As many as 20% of fatal crashes in the general population involve driver fatigue, according to the National Institute of Occupational Safety and Health's Center for Motor Vehicle Safety.

Research shows a driver operating a vehicle after 24 hours straight without sleep has an impairment similar to a blood-alcohol content of 0.10, which exceeds the legal threshold for driving while intoxicated.

Most adults need seven to nine hours of sleep per night, but a survey of the U.S. workforce found that 37% of workers get less than the recommended minimum of seven hours of sleep, according to NIOSH.

Causes of Fatigue

Causes of driver fatigue include being awake for too many consecutive hours, not getting enough sleep over several days, a sleep/wake cycle in which your body tells you when to be alert and when to sleep, monotonous tasks or long periods of inactivity, and health factors such as sleep disorders or medications that cause drowsiness.

The effects of sleep deprivation on a driver include nodding off at the wheel, slower reactions, poor decisions, drifting from your lane, loss of peripheral vision, briefly falling asleep, and forgetting the last few miles driven.

A fatigue risk management system involves employers and workers sharing the responsibility of managing fatigue.

Here are some things to know before launching a fatigue risk management system, according to NIOSH:

  • Your system should be data-driven, based on your company's operations, fatigue-related incidents, and other sources.
  • A successful system depends on commitment and follow-through by senior leaders, with defined roles and responsibilities throughout the management chain.
  • The system doesn't stand alone—it becomes part of your overall health and safety management system.
  • Driver fatigue risks differ by the type of work, work schedules, remoteness of the work location, and other factors.
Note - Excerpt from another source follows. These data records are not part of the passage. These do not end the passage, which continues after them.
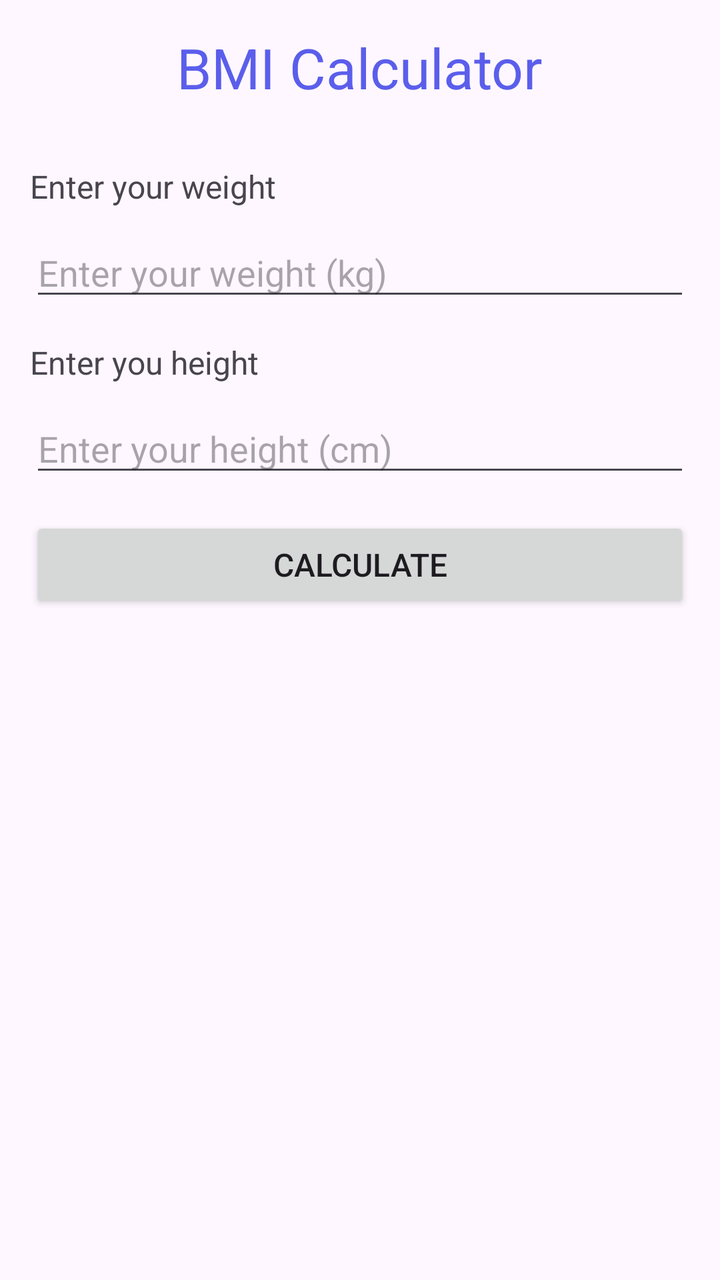
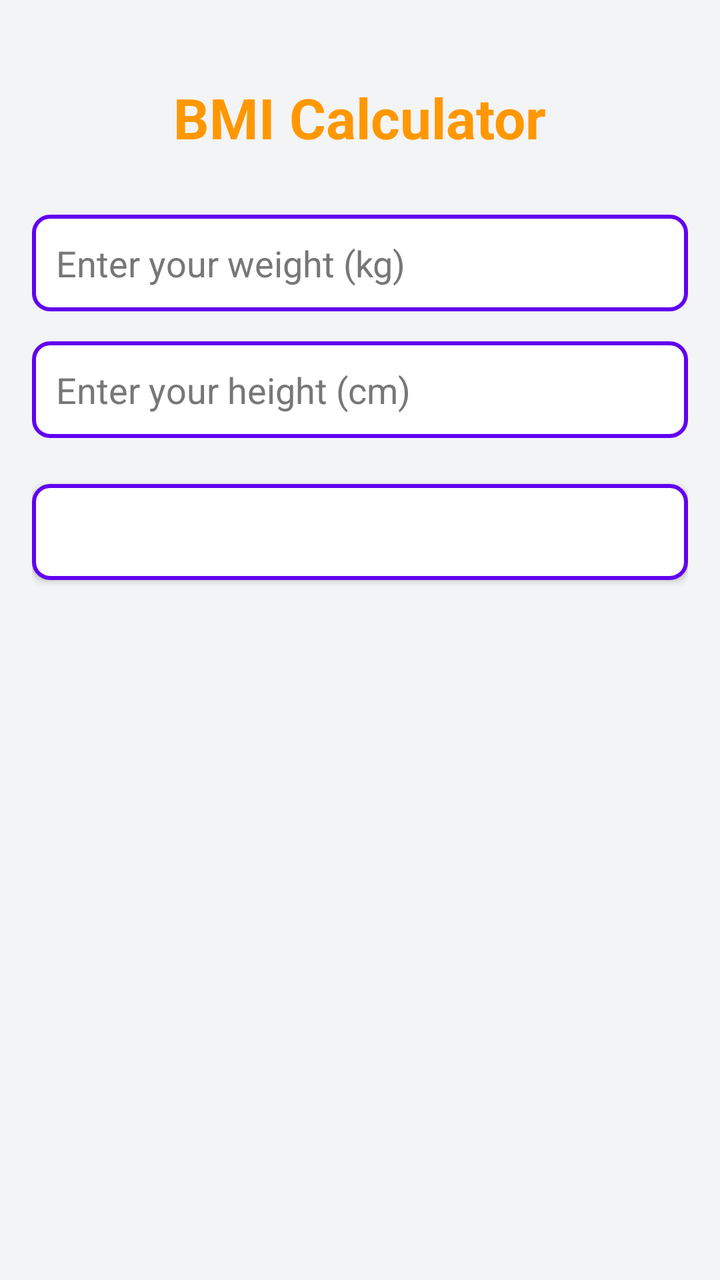

Two renders of the same Android screen: before a commit and after it. Below are the layout's source before the change and the commit's diff.
<!-- AndroidManifest.xml: application theme Theme.BMICalculator -->
<!-- res/layout/activity_main.xml -->
<?xml version="1.0" encoding="utf-8"?>
<LinearLayout xmlns:android="http://schemas.android.com/apk/res/android"
    xmlns:tools="http://schemas.android.com/tools"
    android:id="@+id/main"
    android:layout_width="match_parent"
    android:layout_height="match_parent"
    android:orientation="vertical"
    android:padding="15dp"
    tools:context=".MainActivity">

    <TextView
        android:layout_width="wrap_content"
        android:layout_height="wrap_content"
        android:layout_gravity="center"
        android:layout_marginBottom="30dp"
        android:text="BMI Calculator"
        android:textColor="#5b5eeb"
        android:textSize="28sp"

        />


    <TextView
        android:layout_width="wrap_content"
        android:layout_height="wrap_content"
        android:layout_marginBottom="10dp"
        android:text="Enter your weight"
        android:textSize="16sp"

        />

    <EditText
        android:id="@+id/etweight"
        android:layout_width="match_parent"
        android:layout_height="wrap_content"
        android:layout_gravity="center"
        android:layout_marginBottom="15dp"
        android:hint="Enter your weight (kg)"

        />

    <TextView
        android:layout_width="wrap_content"
        android:layout_height="wrap_content"
        android:layout_marginBottom="10dp"
        android:hint="Enter your height (cm)"
        android:text="Enter you height"
        android:textSize="16sp"

        />

    <EditText
        android:id="@+id/etheight"
        android:layout_width="match_parent"
        android:layout_height="wrap_content"
        android:layout_gravity="center"
        android:layout_marginBottom="15dp"
        android:hint="Enter your height (cm)"

        />

    <Button
        android:id="@+id/btncalculate"
        android:layout_width="match_parent"
        android:layout_height="wrap_content"
        android:layout_marginBottom="15dp"
        android:text="Calculate"
        android:textSize="16sp"

        />

    <TextView
        android:id="@+id/txtresult"
        android:layout_width="wrap_content"
        android:layout_height="wrap_content"
        android:layout_gravity="center"


        />

</LinearLayout>
<!-- resources referenced by this layout -->
<resources>
  <style name="Theme.BMICalculator" parent="Base.Theme.BMICalculator" />
  <style name="Base.Theme.BMICalculator" parent="Theme.Material3.DayNight.NoActionBar">
          
          
      </style>
</resources>

<!-- the commit's change to res/layout/activity_main.xml (unified diff, before → after) -->
@@ -1,33 +1,27 @@
 <?xml version="1.0" encoding="utf-8"?>
 <LinearLayout xmlns:android="http://schemas.android.com/apk/res/android"
-    xmlns:tools="http://schemas.android.com/tools"
     android:id="@+id/main"
     android:layout_width="match_parent"
     android:layout_height="match_parent"
     android:orientation="vertical"
-    android:padding="15dp"
-    tools:context=".MainActivity">
+    android:padding="16dp"
+    android:background="@color/background"
+
+    >
 
     <TextView
         android:layout_width="wrap_content"
         android:layout_height="wrap_content"
         android:layout_gravity="center"
         android:layout_marginBottom="30dp"
+        android:layout_marginTop="24dp"
         android:text="BMI Calculator"
-        android:textColor="#5b5eeb"
+        android:textStyle="bold"
+        android:textColor="@color/primaryText"
         android:textSize="28sp"
 
         />
 
-
-    <TextView
-        android:layout_width="wrap_content"
-        android:layout_height="wrap_content"
-        android:layout_marginBottom="10dp"
-        android:text="Enter your weight"
-        android:textSize="16sp"
-
-        />
 
     <EditText
         android:id="@+id/etweight"
@@ -35,19 +29,15 @@
         android:layout_height="wrap_content"
         android:layout_gravity="center"
         android:layout_marginBottom="15dp"
+        android:inputType="numberDecimal"
         android:hint="Enter your weight (kg)"
+        android:background="@drawable/edit_text_bg"
+        android:textColor="@color/black"
+        android:padding="12dp"
+        android:textColorHint="@color/darkGrey"
 
         />
 
-    <TextView
-        android:layout_width="wrap_content"
-        android:layout_height="wrap_content"
-        android:layout_marginBottom="10dp"
-        android:hint="Enter your height (cm)"
-        android:text="Enter you height"
-        android:textSize="16sp"
-
-        />
 
     <EditText
         android:id="@+id/etheight"
@@ -55,7 +45,12 @@
         android:layout_height="wrap_content"
         android:layout_gravity="center"
         android:layout_marginBottom="15dp"
+        android:inputType="numberDecimal"
         android:hint="Enter your height (cm)"
+        android:background="@drawable/edit_text_bg"
+        android:textColor="@color/black"
+        android:padding="12dp"
+        android:textColorHint="@color/darkGrey"
 
         />
 
@@ -65,7 +60,11 @@
         android:layout_height="wrap_content"
         android:layout_marginBottom="15dp"
         android:text="Calculate"
-        android:textSize="16sp"
+        android:textSize="18sp"
+        android:background="@drawable/edit_text_bg"
+        android:textColor="@color/buttonText"
+        android:padding="4dp"
+        android:layout_marginTop="8dp"
 
         />
 
@@ -74,6 +73,7 @@
         android:layout_width="wrap_content"
         android:layout_height="wrap_content"
         android:layout_gravity="center"
+        android:textColor="@color/black"
 
 
         />
<!-- resource entries referenced after the edit -->
@@ -1,6 +1,21 @@
 <!-- resources referenced by this layout -->
 <resources>
+  <color name="background">#F3F4F6</color>
+  <color name="black">#000000</color>
+  <color name="buttonText">#FFFFFF</color>
+  <color name="darkGrey">#777777</color>
+  <color name="primaryText">#FF9800</color>
+  <!-- drawable edit_text_bg (drawable) -->
+  <?xml version="1.0" encoding="utf-8"?>
+  <shape xmlns:android="http://schemas.android.com/apk/res/android">
+      <solid android:color="@android:color/white" />
+      <corners android:radius="8dp" />
+      <stroke
+          android:width="2dp"
+          android:color="@color/primaryColor" />
+  </shape>
   <style name="Theme.BMICalculator" parent="Base.Theme.BMICalculator" />
+  <color name="primaryColor">#6200EE</color>
   <style name="Base.Theme.BMICalculator" parent="Theme.Material3.DayNight.NoActionBar">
You will need to tailor your system to account for these differences.
  • As with any management system, continued improvement is essential to success.

Lines of Defense

Putting a fatigue risk management system in place may seem daunting, but it's easier if you break it up into smaller actions.

Fatigue management experts have outlined a five-level chain of events that leads to a fatigue-related incident.

Think of these levels as lines of defense—at each level are opportunities to stop the chain of events from advancing to the next level.

Employer and worker expectations should be defined for each level:

  • Level 1: Ensuring there is adequate opportunity to sleep.
  • Level 2: Actually obtaining that sleep.
  • Levels 3 and 4: Identifying fatigue-related errors and taking action before an incident occurs.
  • Level 5: Questioning the role fatigue plays in workplace accidents to prevent future incidents.

The fact remains that there is no substitute for sleep. No amount of experience, motivation, or professionalism can overcome the body's need for sleep.

Driver fatigue is a significant workplace safety risk, but a fatigue risk management system can help stop the chain of events that could end with a crash.


For more information, contact CBIA's Phillip Montgomery (860.244.1982).